Senior OC Transpo executives gave the green light for RTM to spend $600 on the air fresheners in October.

After installation in late February, the flowery-scented devices had to be trashed in a few days because of the city’s own rules to protect people with scent sensitivities.

Wright-Gilbert is most concerned about what the chain of events says about the way the system is being run. While the air freshener issue is less problematic than trains breaking down in the middle of the winter, she believes it is an example of incompetence from both the city of Ottawa and RTM.

She was also concerned about the city’s apparent sign-off on the installation at Parliament Station, despite a complaint in late January about scented air fresheners at Tunney’s Pasture, an outdoor station at the west end of the line.

At the time, the city had realized the equipment was against their own scents in the workplace rules and had it removed.

“No one thinks, ’oh hey, wait a minute, didn’t we sign off on some for the tunnel? Should we take those down?’ Like nobody thought of that? That concerns me,” said Wright-Gilbert.

“Sure, this is a small thing. But if this kind of ineffectiveness, when it comes to decision making, is so scattered, haphazard, and with no foresight or oversight is done on something this small, what the hell is happening with the rest of the line?”

According to Troy Charter, director of transit operations for the city, staff have directed Rideau Transit Maintenance to “investigate, identify, and remediate” the source of the smells in both Rideau and Parliament stations.

While Charter said RTM has investigated “multiple root causes,” the work is continuing.

Charter also said the air fresheners were meant to be a temporary fix while the work on root causes of the stench continued.

“Upon receiving customer feedback regarding sensitivities to the air deodorizers, the city of Ottawa immediately requested that RTM remove all scented deodorizers on Line 1, as their temporary mitigation effort was not consistent with the city’s accessible purchasing policy, commitment to the provision of accessible customer service, or Scented Products in the Workplace guidelines,” read Charter’s statement.

Meanwhile, Wright-Gilbert is concerned about taxpayers.

“The amount of taxpayer money that was put into this, keeping in mind that if you live in Ottawa you’ve paid for this train three times over, you’ve paid for it in your municipal taxes, you’ve paid for it in your provincial taxes, and you’ve paid for it in your federal taxes,” said Wright-Gilbert.

“The same point could be made for everyone across the country, their federal tax money went into this.

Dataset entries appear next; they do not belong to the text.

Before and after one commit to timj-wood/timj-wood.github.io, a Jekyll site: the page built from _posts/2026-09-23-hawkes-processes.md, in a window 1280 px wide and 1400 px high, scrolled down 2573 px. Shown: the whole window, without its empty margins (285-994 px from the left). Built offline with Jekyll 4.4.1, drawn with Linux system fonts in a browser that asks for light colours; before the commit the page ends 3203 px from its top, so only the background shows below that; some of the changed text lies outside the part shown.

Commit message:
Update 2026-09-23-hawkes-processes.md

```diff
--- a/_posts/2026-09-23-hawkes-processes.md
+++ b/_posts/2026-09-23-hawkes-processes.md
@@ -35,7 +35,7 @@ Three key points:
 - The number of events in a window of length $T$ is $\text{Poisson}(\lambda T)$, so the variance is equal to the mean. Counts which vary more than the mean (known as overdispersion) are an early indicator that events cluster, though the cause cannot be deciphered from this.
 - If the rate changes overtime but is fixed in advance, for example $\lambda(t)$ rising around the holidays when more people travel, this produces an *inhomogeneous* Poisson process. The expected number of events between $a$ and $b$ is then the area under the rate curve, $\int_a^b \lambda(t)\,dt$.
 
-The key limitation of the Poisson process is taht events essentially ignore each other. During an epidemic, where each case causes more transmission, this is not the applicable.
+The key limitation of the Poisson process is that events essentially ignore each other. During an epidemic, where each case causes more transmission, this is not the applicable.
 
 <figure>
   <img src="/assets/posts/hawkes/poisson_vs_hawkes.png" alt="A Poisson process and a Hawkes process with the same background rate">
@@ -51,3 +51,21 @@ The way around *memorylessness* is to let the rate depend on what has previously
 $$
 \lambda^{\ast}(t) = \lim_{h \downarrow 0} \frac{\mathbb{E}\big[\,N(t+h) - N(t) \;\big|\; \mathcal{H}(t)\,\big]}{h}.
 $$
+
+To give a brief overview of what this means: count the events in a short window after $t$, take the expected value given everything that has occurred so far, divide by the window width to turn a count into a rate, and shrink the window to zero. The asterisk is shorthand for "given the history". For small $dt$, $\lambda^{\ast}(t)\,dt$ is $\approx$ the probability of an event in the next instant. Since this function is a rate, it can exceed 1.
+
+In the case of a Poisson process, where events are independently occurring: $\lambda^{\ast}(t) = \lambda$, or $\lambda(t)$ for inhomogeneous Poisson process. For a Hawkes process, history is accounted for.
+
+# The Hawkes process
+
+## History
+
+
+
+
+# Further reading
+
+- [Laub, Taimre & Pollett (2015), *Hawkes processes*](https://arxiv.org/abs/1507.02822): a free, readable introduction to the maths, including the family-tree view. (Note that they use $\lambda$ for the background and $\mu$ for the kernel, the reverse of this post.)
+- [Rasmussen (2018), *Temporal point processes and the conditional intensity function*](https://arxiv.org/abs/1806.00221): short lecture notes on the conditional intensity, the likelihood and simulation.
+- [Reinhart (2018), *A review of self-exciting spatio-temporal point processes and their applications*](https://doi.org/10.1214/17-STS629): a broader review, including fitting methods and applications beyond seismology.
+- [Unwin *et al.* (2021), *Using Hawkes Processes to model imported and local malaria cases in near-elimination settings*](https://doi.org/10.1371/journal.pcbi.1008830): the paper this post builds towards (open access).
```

Across this country, tax dollars have been put into (this) system.”